There are a lot of new technologies that purport to make it easier to simultaneously drive and use your phone, but one insurance company is doubtful that these innovations are actually helping to keep roads safe.
In spite of — or because of these innovations — nine out of ten drivers engage in risky behaviour whenever they drive, according to a new poll by market research firm Léger that was commissioned by AllState Insurance. The poll surveyed more than 1,000 drivers in Quebec.
What counts as “risky” behaviour? According to Léger’s estimation, that would be anything that shifts a driver’s attention away from the road. And that includes most non-driving activities — even ones that don’t require drivers to use their hands.
Half of the drivers that engage in risky driving behaviour talk on the phone while they drive, via a hands-free function like a speakerphone, the poll said. Thirty eight percent of these drivers change the music playing in the car while driving, while 35% use a hands-free multimedia function to text or read emails.
Additionally, 25% use their hands to text, make calls, or take pictures with their phones, while 23% adjust their GPS while they’re on the road.
Multitasking looks to be more popular than ever. Even so, only a fifth of drivers — or 22% — told Léger that they felt like they qualified as distracted drivers, while 9% believe they never engage in risky driving behaviour at all.
Léger and AllState believe that the lack of self awareness about distracted driving can be credited to how new driving technologies — especially hands-free and assisted driving functions — make drivers feel safer than they used to. The cushion allegedly provided by these new technologies makes drivers feel safer about acting in ways that would otherwise be risky.

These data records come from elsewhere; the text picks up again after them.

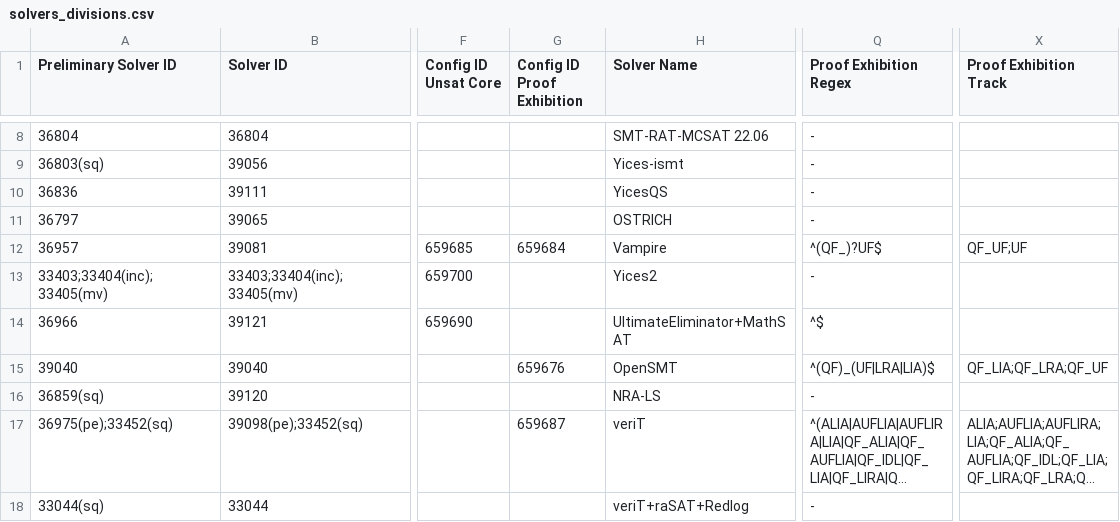
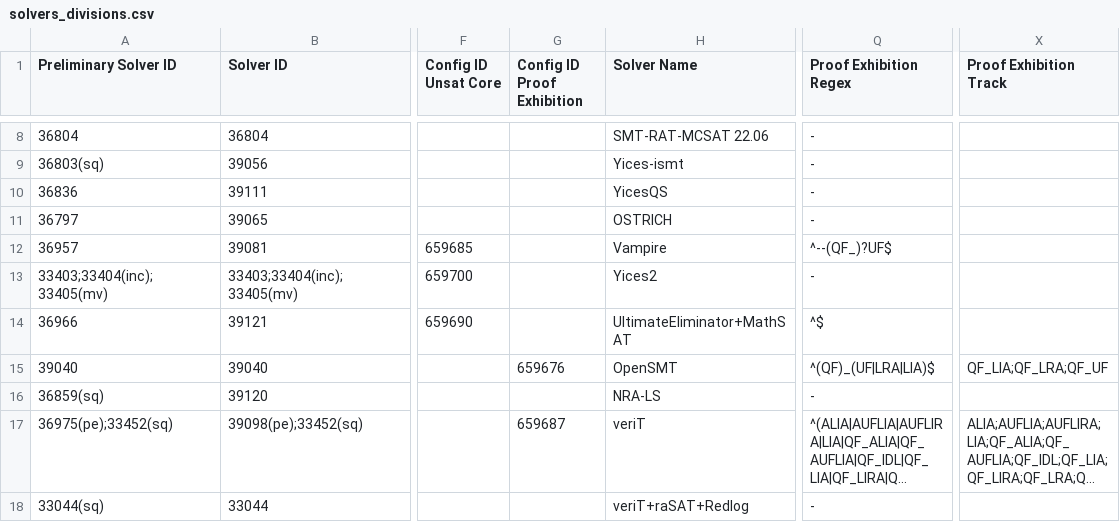
Before and after one commit to SMT-COMP/smt-comp, a CSV file: 2022/registration/solvers_divisions.csv, drawn as a sheet; only a part is shown, gaps mark what is left out; long unchanged cells end in …; the diff names each change by its address in the sheet, - before the commit and + after, or states it on an @@ line.

Commit message:
Remove vampire from proof track

```diff
--- a/2022/registration/solvers_divisions.csv
+++ b/2022/registration/solvers_divisions.csv
-G12 (Config ID Proof Exhibition): 659684
+G12 (Config ID Proof Exhibition): (empty)
-Q12 (Proof Exhibition Regex): ^(QF_)?UF$
+Q12 (Proof Exhibition Regex): ^--(QF_)?UF$
-X12 (Proof Exhibition Track): QF_UF;UF
+X12 (Proof Exhibition Track): (empty)
```
Also changed, not shown: 2022/registration/solvers_divisions_final.csv.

“We can't avoid new technology and the changes that come with it; and nor would we want to. Our cars are becoming safer,” says André Parra, regional claims director at Allstate Insurance Company of Canada.
“However, what we need to do is ensure it's being used properly, as opposed to creating more distractions for drivers.”